Penny has dedicated the past decade to one student, Anna, at the Healey School in Somerville that partners with Temple B'nai Brith of the same town. Penny was smitten right away with this social first grader. Anna was a joy, with an eagerness to learn and a desire to become a better reader.

When the end of the year came, the pair wanted to continue. Penny recalled, “Through the amazing cooperation of Anna's teachers—and the ok from Anna's family—we were able to continue our nearly weekly get-togethers through Anna's eighth grade graduation.” Throughout the eight years together, Anna’s teachers recognized the importance of the relationship. They could see how Anna continued to grow and learn with Penny’s support, and always made sure the two had time for one another.

Penny describes seeing Anna grow up through elementary and middle school. Penny recalled in 7th grade, when Anna beamed with pride when she received the school’s coveted Student of the Quarter award.

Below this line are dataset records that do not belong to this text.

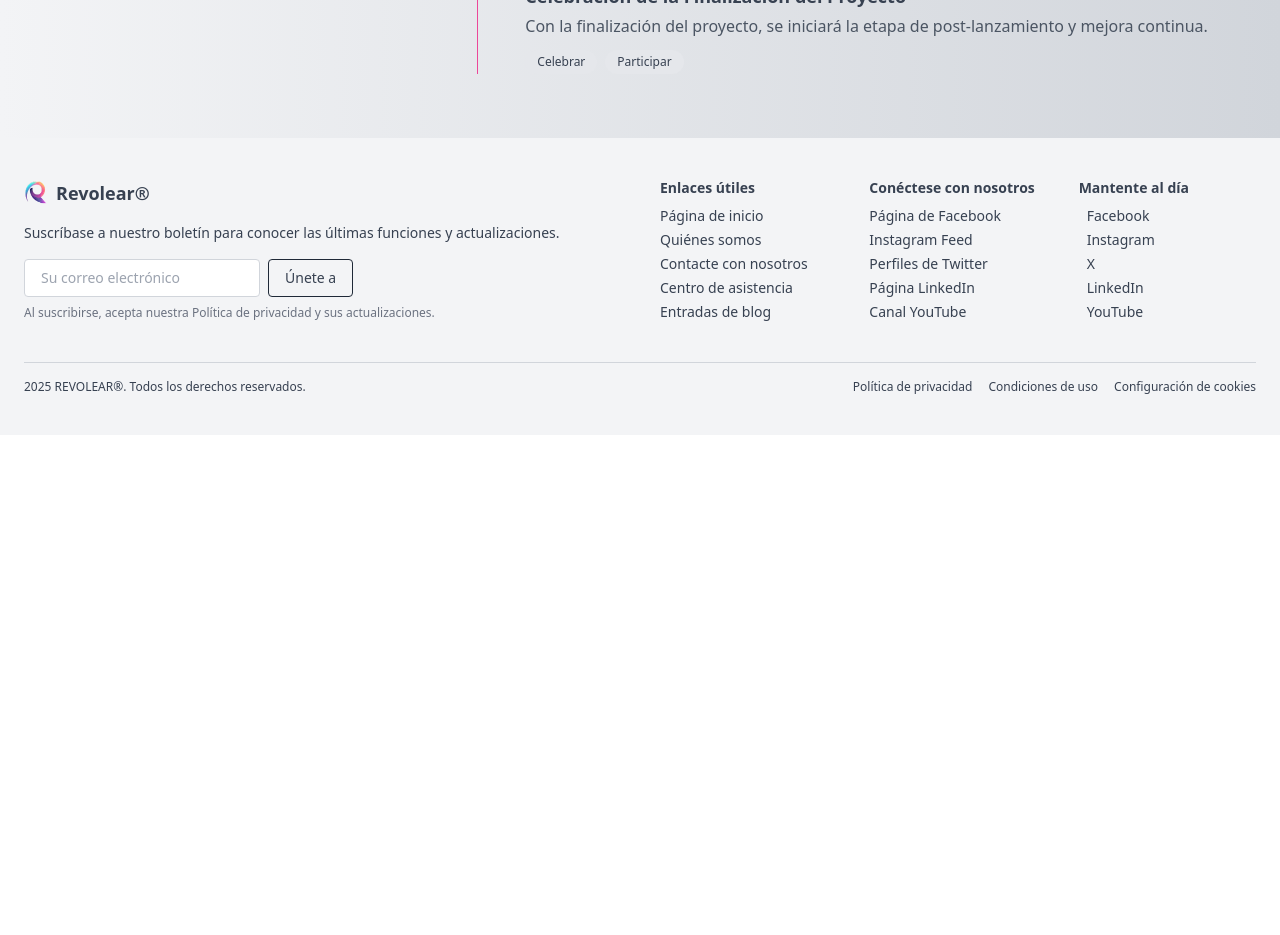
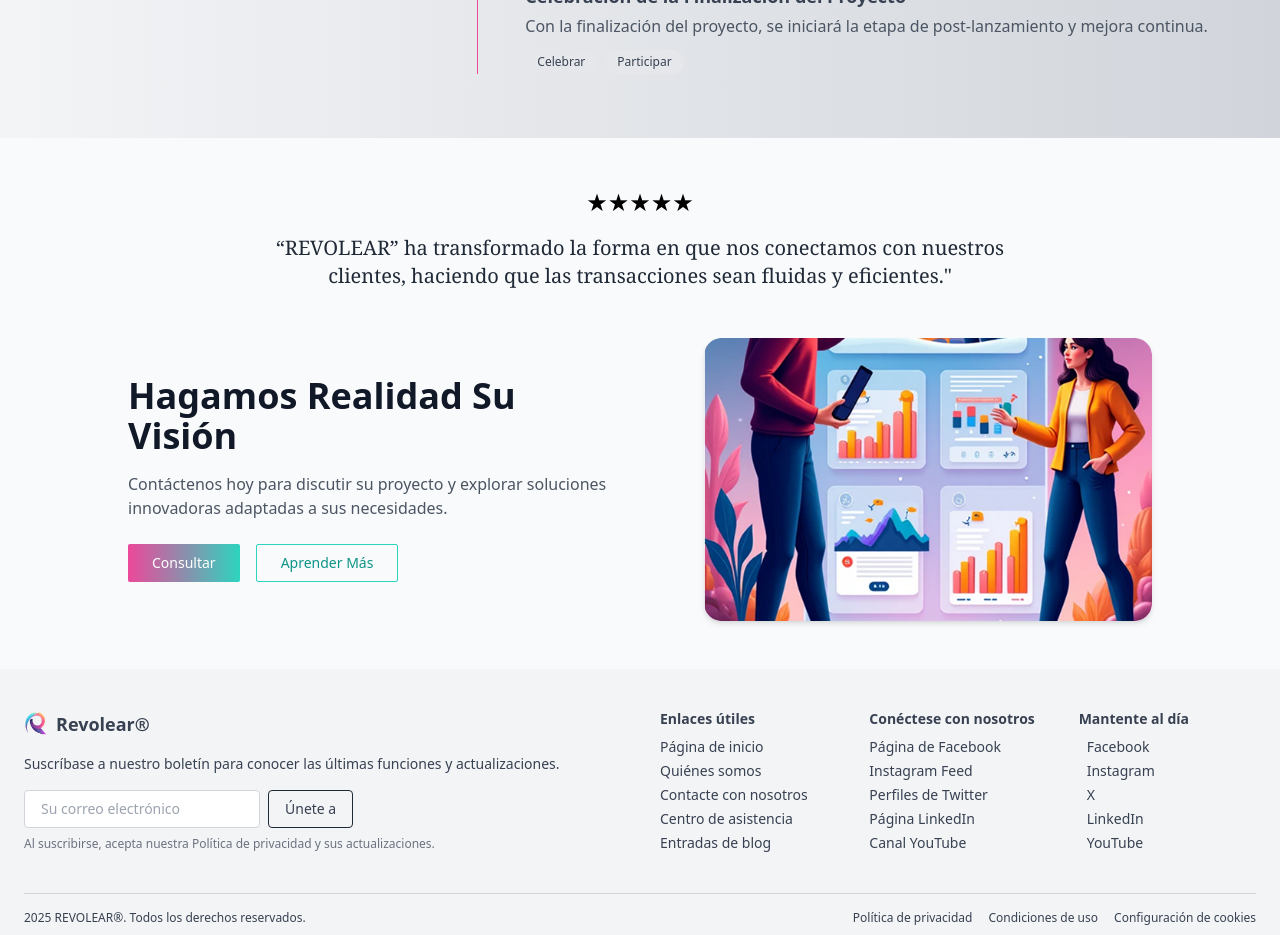
Before and after one commit to farooque-Git/revolear, a React (Vite) app: page /projects in a window 1280 px wide. Shown: the part 3220-4155 px from the top of the page. Before the commit the page ends 3655 px from the top, so only its background shows below. Built offline with nearby package versions, Linux system fonts and the light colour scheme.

Commit message:
added project

```diff
--- /dev/null
+++ b/src/components/project/ProjectForthScreen.jsx
@@ -0,0 +1,48 @@
+import React from "react";
+import project4 from "../../assets/project4.png";
+
+export default function ProjectForthScreen() {
+  return (
+    <div className="bg-gray-50 px-6 md:px-20 py-12">
+      {/* Star + Quote */}
+      <div className="text-center max-w-3xl mx-auto mb-12">
+        <div className="text-2xl text-black mb-4">★★★★★</div>
+        <blockquote className="text-lg md:text-xl text-gray-800 font-serif font-medium leading-relaxed">
+          “REVOLEAR” ha transformado la forma en que nos conectamos con nuestros
+          clientes, haciendo que las transacciones sean fluidas y eficientes."
+        </blockquote>
+      </div>
+
+      {/* Grid: Text + Image */}
+      <div className="max-w-5xl mx-auto grid md:grid-cols-2 gap-5 items-center">
+        {/* Left: Text + Buttons */}
+        <div>
+          <h2 className="text-3xl md:text-4xl font-bold text-gray-900 leading-tight">
+            Hagamos Realidad Su <br /> Visión
+          </h2>
+          <p className="text-gray-600 mt-4 text-base">
+            Contáctenos hoy para discutir su proyecto y explorar soluciones
+            innovadoras adaptadas a sus necesidades.
+          </p>
+          <div className="mt-6 flex gap-4 flex-wrap">
+            <button className="bg-gradient-to-r from-pink-500 to-teal-400 text-white px-6 py-2 rounded-sm text-sm hover:opacity-90 transition">
+              Consultar
+            </button>
+            <button className="border border-teal-400 text-teal-600 px-6 py-2 rounded-sm text-sm hover:bg-teal-50 transition">
+              Aprender Más
+            </button>
+          </div>
+        </div>
+
+        {/* Right: Image */}
+        <div className="flex justify-center md:justify-end">
+          <img
+            src={project4}
+            alt="Visualización de Datos"
+            className="w-full max-w-md rounded-2xl shadow-md"
+          />
+        </div>
+      </div>
+    </div>
+  );
+}
--- a/src/pages/Project.jsx
+++ b/src/pages/Project.jsx
@@ -2,6 +2,7 @@ import React from "react";
 import ProjectMainScreen from "./../components/project/ProjectMainScreeen";
 import ProjectSecondScreen from "./../components/project/ProjectSecondSecreen";
 import ProjectTimeline from "../components/project/ProjectTimeline";
+import ProjectForthScreen from "./../components/project/ProjectForthScreen";
 
 const Project = () => {
   return (
@@ -9,6 +10,7 @@ const Project = () => {
       <ProjectMainScreen />
       <ProjectSecondScreen />
       <ProjectTimeline />
+      <ProjectForthScreen />
     </div>
   );
 };
```
Also changed, not shown: src/assets/project4.png (added).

And later that year, she was able to travel on the class trip to Washington, D.C. and exuberantly showed Penny photos of their visit to the National Museum of African American History and described in detail a painting she fell in love with.

The work continues as the relationship grows annually. Before Anna started high school, Penny encouraged two teens from Temple B’nai Brith (TBB) to meet with Anna and share “insider tips” for a freshman. Penny says, “But what really stands out for me is a mirror of what stands out for Anna: weekly, Anna has given up time to meet with me—a middle-aged white woman from another background— to share her thoughts and what she's up to in school, her ups and downs, to accept guidance—giving up rare chances to hang out with her friends. No question, I am still smitten.”

Penny feels she has been changed by the experience: “My life is made richer by getting to know Anna and her family—seeing her accomplishments, admiring her aspirations, and learning about the issues of the day in my own community—and a window into what it means to grow up today in an immigrant family. This extended relationship between GBJCL and TBB has been a constant reminder of the extraordinary devotion of school faculty and staff to support their students in and out of the classroom.”

As Penny prepares to say goodbye for the summer, however, it is a different form of goodbye, one that we are very accustomed to in Jewish tradition–a l’hitraot or “see you next time.” The pair plans to reconnect after the summer. And in the meantime, the relationship between Penny and Anna continues to grow and evolve. Penny hopes to be able to tutor Anna’s younger brother, staying connected to the family. And as Anna enters this next chapter of life, she knows she has many people who will be cheering her on as she pursues her goals.

I hope you will join us as we look to the next 75 years of JCRC, where we continue to mobilize over 200 volunteers annually to help elementary school children in underserved communities discover the joy of reading. To learn more about how you can get involved as a volunteer or support this work, visit the GBJCL website. It doesn’t require an eight year commitment. But we do need you to take the first step.

Shabbat Shalom,

Jeremy